> _REQUIREMENT_: Find "W5 .-> R[Server 2 idempotent receiver]" in the records that follow; print that line and each subsequent line through the last one, verbatim and with nothing added.
──────── PROVIDED RECORDS ────────
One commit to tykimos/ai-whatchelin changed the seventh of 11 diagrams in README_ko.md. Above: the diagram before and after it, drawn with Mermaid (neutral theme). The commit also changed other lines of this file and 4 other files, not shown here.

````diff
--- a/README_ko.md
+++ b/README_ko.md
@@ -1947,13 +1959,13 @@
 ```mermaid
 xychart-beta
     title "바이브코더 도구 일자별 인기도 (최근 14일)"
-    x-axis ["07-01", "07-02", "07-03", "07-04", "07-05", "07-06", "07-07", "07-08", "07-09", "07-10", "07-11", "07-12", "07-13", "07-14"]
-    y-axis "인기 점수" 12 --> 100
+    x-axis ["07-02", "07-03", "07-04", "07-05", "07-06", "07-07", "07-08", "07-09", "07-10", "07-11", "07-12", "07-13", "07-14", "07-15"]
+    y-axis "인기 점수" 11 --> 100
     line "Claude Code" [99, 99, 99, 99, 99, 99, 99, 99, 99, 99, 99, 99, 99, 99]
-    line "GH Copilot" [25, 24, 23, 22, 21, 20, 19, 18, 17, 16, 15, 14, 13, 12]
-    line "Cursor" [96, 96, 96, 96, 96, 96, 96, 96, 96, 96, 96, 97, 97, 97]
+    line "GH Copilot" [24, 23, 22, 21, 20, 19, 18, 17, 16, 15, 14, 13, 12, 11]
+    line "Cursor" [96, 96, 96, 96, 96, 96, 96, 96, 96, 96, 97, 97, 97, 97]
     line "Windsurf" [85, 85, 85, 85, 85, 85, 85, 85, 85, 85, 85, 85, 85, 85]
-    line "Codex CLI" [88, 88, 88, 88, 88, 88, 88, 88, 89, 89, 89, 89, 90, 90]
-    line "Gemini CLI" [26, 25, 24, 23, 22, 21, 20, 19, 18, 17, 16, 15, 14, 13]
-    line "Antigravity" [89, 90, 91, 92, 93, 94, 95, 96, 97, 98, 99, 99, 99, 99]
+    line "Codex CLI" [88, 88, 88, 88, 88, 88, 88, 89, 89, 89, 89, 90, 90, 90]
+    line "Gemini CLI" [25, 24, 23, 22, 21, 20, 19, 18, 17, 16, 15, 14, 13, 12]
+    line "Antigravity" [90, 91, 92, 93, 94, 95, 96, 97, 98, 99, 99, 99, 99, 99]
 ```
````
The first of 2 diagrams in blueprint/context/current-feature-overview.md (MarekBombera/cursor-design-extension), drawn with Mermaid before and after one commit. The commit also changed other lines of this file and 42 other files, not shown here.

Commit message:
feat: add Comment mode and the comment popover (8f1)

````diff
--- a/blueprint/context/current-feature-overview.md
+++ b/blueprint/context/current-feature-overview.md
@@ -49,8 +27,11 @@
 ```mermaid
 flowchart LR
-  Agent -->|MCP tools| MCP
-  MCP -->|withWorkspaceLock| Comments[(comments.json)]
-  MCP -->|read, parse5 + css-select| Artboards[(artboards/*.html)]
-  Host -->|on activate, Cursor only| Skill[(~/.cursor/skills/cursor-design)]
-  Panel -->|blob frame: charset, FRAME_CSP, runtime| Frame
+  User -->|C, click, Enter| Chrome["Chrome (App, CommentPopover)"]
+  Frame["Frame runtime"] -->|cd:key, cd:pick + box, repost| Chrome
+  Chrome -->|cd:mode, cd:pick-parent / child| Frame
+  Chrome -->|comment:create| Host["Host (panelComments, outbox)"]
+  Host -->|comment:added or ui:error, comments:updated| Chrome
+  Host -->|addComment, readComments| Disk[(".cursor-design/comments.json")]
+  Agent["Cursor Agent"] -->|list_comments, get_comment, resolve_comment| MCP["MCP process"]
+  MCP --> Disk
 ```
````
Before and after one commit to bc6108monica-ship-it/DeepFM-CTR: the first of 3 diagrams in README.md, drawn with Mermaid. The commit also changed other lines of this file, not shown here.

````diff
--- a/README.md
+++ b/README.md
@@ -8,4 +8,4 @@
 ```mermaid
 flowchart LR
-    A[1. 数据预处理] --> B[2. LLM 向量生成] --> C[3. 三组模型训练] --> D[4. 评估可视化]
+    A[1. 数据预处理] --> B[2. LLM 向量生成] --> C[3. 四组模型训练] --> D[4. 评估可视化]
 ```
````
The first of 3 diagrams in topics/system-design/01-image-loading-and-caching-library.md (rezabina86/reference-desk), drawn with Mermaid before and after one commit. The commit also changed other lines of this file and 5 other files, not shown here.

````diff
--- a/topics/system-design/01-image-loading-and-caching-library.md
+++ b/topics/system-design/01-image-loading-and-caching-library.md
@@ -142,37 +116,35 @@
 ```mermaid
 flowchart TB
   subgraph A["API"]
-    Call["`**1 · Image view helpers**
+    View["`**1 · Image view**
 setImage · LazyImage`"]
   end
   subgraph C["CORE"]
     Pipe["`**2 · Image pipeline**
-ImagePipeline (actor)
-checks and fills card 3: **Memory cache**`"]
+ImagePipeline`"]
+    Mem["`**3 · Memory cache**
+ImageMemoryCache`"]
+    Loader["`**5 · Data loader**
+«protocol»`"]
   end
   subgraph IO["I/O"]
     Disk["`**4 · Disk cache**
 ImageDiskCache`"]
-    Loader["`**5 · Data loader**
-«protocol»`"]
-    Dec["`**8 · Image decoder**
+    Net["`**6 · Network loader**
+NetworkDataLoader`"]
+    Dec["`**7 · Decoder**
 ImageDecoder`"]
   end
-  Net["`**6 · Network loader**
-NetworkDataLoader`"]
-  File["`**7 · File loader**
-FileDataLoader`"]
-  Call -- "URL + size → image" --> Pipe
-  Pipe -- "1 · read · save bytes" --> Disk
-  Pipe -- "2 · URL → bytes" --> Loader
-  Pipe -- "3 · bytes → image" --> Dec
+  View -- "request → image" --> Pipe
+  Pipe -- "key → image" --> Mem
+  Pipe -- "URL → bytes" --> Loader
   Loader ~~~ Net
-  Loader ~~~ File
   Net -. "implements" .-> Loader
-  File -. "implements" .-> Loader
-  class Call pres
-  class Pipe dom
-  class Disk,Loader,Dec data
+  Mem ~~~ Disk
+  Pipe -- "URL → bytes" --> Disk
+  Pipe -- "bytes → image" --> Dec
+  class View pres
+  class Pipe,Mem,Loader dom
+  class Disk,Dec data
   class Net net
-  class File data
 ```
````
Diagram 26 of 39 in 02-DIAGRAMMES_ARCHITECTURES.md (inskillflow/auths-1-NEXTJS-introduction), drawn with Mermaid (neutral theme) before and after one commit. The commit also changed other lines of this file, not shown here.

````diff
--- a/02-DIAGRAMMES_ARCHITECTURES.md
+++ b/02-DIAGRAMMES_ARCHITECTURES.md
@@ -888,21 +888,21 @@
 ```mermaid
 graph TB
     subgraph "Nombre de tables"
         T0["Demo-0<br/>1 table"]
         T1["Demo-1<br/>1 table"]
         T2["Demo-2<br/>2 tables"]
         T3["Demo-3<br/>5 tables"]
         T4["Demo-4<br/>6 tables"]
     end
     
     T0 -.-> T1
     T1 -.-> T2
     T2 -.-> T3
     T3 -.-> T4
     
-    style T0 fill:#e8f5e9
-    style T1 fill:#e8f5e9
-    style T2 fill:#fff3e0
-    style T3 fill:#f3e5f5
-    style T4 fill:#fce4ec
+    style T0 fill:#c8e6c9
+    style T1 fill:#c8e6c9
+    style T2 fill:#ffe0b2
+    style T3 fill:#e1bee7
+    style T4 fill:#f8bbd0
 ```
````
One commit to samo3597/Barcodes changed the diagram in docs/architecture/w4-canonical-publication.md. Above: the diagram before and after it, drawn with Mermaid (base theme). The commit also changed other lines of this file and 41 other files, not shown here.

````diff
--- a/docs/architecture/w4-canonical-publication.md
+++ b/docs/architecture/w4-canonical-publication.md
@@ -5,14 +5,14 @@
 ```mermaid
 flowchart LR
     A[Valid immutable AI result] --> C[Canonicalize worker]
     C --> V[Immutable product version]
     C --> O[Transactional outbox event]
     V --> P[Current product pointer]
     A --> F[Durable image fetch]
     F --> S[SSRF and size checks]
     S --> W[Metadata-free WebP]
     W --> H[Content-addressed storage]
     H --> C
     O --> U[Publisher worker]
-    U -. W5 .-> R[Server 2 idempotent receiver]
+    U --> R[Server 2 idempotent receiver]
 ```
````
────────
> _RESULT OF THE EXERCISE_:
-    U -. W5 .-> R[Server 2 idempotent receiver]
+    U --> R[Server 2 idempotent receiver]
 ```
````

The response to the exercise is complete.